Nevertheless, the Republican-dominated legislature overrode her veto, and now the bill is being challenged in two separate lawsuits, both of which have been filed in Wyandotte County District Court.
One lawsuit brought by the ACLU of Kansas accuses lawmakers of “manipulation and abuse of legislative procedures” with a map designed “specifically to prevent Democratic voters in the Kansas City Metro Area from electing their preferred candidate, currently Congresswoman Sharice Davids.”
Both suits mention a 2020 speech by then-Senate President Susan Wagle (R). Speaking to Republican donors, the suits say Wagle outright stated that the legislature would create “a Republican bill that gives us four Republican congressmen, that takes out Sharice Davids in the Third.”
Davids is currently the state’s only Democratic representation in Congress. Her district, the third, is the most diverse in the state. The new map would split it up, thus diluting the minority vote.
“The bill as proposed would erase minority representation,” out Kansas state Rep. Brandon Woodard (D) told LGBTQ Nation.
“It [splits] the most diverse district, the most Latino, the most African American between two districts, diluting their vote and takes one of the most liberal cities, the entire city of Lawrence…and throws it into the most rural and white Congressional districts.”
Woodard said the bill also splits two tribal nations between congressional districts, which will dilute Native American representation in Congress as well.
When he first saw the new map, Woodard thought it was a joke. “It’s so stereotypical and textbook gerrymandering,” he said.
While the current bill only covers districts at the Congressional level, a new state legislative map proposal is also due any day. In that, Woodard believes his own district will also be a target.
“I was among the top targets of the Republican party in 2020, and I know they’re going to come after me once again…Kansas is one of the few states that has all four letters represented in the LGBT caucus…Our existence in this body makes a difference, but the leadership, it seems like, will go all out to try to get rid of us.”
When it comes to the Congressional map, it’s now up to the courts to decide, but Woodard believes it’s still possible to work with some of the legislature’s more moderate Republicans on the state map.
He explained that while the Republicans do have a super-majority in both the Senate and House, it is only by a thin margin. He said there is a significant faction of moderate Republicans that should be willing to work with Democrats.
“I think our approach will be to work with our more moderate colleagues – and our more conservative colleagues that are sometimes willing to buck leadership – that will be targets in this to work with them and to find out how we can make sure [Republicans] wouldn’t have the votes to override, which then forces the leadership back to the negotiating table to get votes from Democrats and moderate Republicans.”
According to Cesar Toledo, Deputy Political Director of the LGBTQ Victory Fund, LGBTQ politicians are at risk of being pushed out of their districts in more than just Kansas.

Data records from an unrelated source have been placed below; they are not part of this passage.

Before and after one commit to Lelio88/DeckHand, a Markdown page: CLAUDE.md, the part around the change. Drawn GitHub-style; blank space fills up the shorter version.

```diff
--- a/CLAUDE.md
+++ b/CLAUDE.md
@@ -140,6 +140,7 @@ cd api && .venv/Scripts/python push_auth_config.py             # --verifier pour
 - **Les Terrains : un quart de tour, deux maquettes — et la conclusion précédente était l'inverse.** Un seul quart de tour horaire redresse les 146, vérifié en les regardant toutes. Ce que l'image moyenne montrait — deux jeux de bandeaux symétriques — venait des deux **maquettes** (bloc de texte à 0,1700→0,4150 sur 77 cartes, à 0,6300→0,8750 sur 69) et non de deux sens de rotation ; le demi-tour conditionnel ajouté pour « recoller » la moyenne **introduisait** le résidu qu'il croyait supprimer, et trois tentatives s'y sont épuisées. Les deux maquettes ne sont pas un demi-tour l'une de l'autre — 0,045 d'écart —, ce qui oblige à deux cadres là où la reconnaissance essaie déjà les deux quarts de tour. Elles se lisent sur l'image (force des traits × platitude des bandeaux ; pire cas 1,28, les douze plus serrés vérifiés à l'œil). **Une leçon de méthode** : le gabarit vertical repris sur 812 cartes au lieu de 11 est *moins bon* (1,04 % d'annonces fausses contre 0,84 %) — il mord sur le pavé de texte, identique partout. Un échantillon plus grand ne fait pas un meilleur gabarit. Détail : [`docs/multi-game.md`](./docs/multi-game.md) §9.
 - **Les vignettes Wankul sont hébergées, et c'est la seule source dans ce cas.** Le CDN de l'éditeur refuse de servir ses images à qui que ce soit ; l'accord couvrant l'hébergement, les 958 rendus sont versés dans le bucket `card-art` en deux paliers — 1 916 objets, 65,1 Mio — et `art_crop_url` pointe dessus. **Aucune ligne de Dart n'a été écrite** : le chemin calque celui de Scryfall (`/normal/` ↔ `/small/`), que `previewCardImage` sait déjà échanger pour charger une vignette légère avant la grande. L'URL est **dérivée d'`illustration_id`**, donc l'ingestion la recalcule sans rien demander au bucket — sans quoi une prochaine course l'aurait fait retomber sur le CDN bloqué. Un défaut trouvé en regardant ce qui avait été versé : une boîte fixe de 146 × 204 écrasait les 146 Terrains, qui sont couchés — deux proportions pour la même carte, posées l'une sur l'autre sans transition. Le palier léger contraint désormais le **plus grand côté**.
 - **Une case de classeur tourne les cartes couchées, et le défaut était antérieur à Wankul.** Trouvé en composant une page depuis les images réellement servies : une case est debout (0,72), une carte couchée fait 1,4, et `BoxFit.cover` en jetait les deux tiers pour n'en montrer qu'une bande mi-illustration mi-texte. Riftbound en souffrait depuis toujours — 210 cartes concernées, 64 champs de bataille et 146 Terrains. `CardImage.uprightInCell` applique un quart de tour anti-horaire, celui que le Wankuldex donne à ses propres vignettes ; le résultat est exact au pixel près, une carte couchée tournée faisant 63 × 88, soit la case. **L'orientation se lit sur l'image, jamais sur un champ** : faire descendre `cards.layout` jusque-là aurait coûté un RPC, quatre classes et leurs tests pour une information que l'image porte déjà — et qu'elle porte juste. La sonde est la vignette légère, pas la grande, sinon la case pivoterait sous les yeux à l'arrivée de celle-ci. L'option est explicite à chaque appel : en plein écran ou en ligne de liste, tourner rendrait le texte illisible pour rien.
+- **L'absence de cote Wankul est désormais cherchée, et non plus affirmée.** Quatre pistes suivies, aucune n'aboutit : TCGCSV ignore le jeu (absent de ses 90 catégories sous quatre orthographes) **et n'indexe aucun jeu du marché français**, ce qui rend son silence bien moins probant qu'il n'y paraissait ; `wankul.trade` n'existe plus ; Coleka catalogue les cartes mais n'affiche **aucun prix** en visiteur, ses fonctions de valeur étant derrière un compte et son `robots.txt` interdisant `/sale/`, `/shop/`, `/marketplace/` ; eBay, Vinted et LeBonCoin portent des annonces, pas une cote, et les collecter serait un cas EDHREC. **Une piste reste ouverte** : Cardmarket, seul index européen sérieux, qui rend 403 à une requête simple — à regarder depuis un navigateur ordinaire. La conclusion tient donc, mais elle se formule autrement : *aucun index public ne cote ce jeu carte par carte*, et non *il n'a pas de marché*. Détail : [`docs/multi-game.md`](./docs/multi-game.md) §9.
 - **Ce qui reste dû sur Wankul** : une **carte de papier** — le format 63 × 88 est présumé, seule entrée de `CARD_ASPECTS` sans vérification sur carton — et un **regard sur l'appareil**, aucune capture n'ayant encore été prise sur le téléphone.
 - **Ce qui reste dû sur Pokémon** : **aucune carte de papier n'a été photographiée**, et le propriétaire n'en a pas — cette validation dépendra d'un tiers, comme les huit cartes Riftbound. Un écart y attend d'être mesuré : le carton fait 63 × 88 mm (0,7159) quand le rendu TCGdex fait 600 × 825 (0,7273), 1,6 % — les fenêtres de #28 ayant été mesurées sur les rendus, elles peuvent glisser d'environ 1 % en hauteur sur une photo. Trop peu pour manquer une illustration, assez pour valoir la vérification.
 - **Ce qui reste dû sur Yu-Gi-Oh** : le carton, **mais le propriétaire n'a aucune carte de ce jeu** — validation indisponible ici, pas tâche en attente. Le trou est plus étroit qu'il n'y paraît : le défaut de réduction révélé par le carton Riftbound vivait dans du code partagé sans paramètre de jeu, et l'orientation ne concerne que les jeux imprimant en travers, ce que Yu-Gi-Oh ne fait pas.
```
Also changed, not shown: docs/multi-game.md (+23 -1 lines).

“We are seeing these anti-LGBTQ forces trying to erase out representation,” Toledo told LGBTQ Nation.
“What’s happening to Sharice…is just the tip of the iceberg…We’re seeing many of our folks having to consider dropping out or restructuring their campaign plans. It’s just a mess right now.”
He added that the results of new maps in Kansas and elsewhere will have repercussions for LGBTQ people for years to come.
“In 2021, we saw a flurry of anti-LGBTQ bills across the country, and even in Kansas, and it’s our openly LGBTQ representatives who can truly fight some of those terrible pieces of legislation.”